By Wang Yusheng
US President George W. Bush will meet Russian President Vladimir
Putin at Kennebunkport's Village Green on Sunday.
It will be the latest in a series of meetings between senior US
and Russian government officials, which has been ongoing since
Following visits to Moscow by Defense Secretary Robert Gates and
Secretary of State Condoleezza Rice, the two countries' defense and
foreign ministers may also meet this autumn - the so-called 2+2
format - with their national security advisers likely to sit in as
Moreover, the Russian government has stated repeatedly it has no
intention to fight a "new Cold War" with the US and emphasized the
need for the two nations to create a new "pattern of equal
Meanwhile, Gates and Rice reiterated more than once that
US-Russia relations do not suggest a "new Cold War", although
bilateral ties are at a complicated and difficult juncture. Rice
went so far as to say the US is trying its best to "maintain a
reciprocal relationship" with Russia.
All this constitutes the positive side of the US-Russia ties. Or
it can also be seen as the highlight. If both sides are serious and
match their words with moves, it will no doubt help improve
bilateral relations and benefit the greater environment of world
peace and development.
Noteworthy, however, is that Assistant Secretary of State for
European and Eurasian Affairs Daniel Fried said recently: "We do
not want a weak Russia.
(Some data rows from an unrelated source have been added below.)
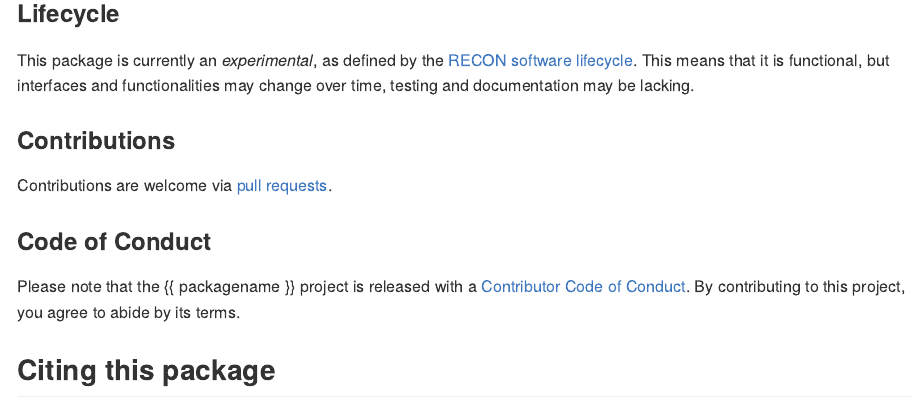
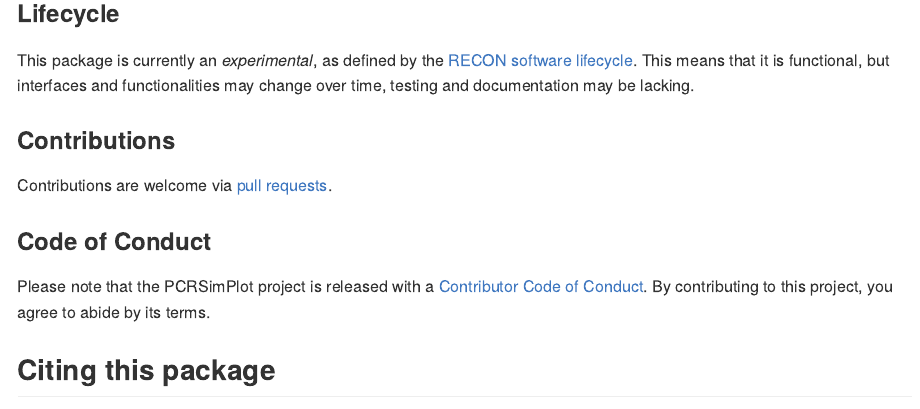
Before and after one commit to Attalowe/PCRSimPlot, an R Markdown document (README.Rmd): the page in a window 1100 px wide, from 1570 px down. The pictures show the output file README.md that the author committed with the source, drawn offline in the style of GitHub; badge pictures from the web are left out.

Commit message:
included package name

```diff
--- a/README.Rmd
+++ b/README.Rmd
@@ -106,7 +106,7 @@ requests](https://github.com/{{ gh_repo }}/pulls).
 
 ### Code of Conduct
 
-Please note that the {{ packagename }} project is released with a [Contributor
+Please note that the PCRSimPlot project is released with a [Contributor
 Code of
 Conduct](https://github.com/epiverse-trace/.github/blob/main/CODE_OF_CONDUCT.md).
 By contributing to this project, you agree to abide by its terms.
```
Also changed, not shown: README.md.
But a strong Russia must be strong in 21st
century, not 19th century terms."
As positive, mild and reasonable as they sound, these words come
with a but that is hard to ignore: It should be a Russia of the
21st century instead of the one back in the Russian Empire era or
the Soviet era.
The first half of this premise is undoubtedly correct; to a
certain extent, President Putin seems to have answered this
question already. When commenting on some Russians' nostalgic
longings, Putin once mused: "Those who do not lament the
disintegration of the Soviet Union must have lost their conscience;
those who want to go back to old Soviet Union must have lost their
Profound and thought-provoking words, indeed.
Now there is a question: What exactly is a Russia of the 21st
Obviously, in America's dictionary, the most important
definition is that, first of all, the 21st must be a singularly
dominant American century, an era of world peace under US rule,
where Russia is allowed to be strong but only plays a supporting
role and must forget about standing head to head with the US.
Second, America's security is absolute; it can spread its safety
net right outside Russia's front door or in its backyard and the
latter has no veto power over it.
Third, the US can plant its "potatoes of democracy" anywhere it
wants, including Russia's neighbors and even inside Russia and make
sure they take root and flourish. Russia's so-called "sovereign
democracy" is backing away from democracy.
Russia is a rising major power and a quite confident one at
In Russia's dictionary a Russia of the 21st century apparently
has multiple definitions, of which the most important is, first of
all, it should be a powerful and confident Russia that is getting
stronger every day; and it should be one of the key driving forces
behind positive changes in the world. It can and needs to cooperate
with the US, but will not follow US orders like a lowly
Second, Russia will keep going along the road of sovereign
democracy and will not recognize nor accept America's potatoes of
democracy. It hates to see the US planting those potatoes of
democracy everywhere, especially in its neighbors' lands.
Third, Russia must protect its nuclear security interests
militarily or geopolitically speaking. And it is extremely
difficult for Moscow to allow the US to spread its safety net
outside Russia's front door.
It is not hard at all to see in these two different dictionaries
that the Russia America wants is not what Russia has in mind, nor
is it realistic. And the Russia of the 21st century that Russia
wants to be is not what the US is looking forward to and is in fact
unacceptable to Washington. This is actually the root cause of
recent strategic scratches and verbal fire exchanges between the
It is a good thing for the two nations to maintain high-level
dialogue, which can help improve bilateral ties. However, if they
do not try hard enough to find a "dictionary" acceptable to both
sides, such strategic scratches or bumper benders are unlikely to
rule out and even become more frequent and serious in nature.
The author is a Beijing-based researcher on international
(China Daily June 28, 2007)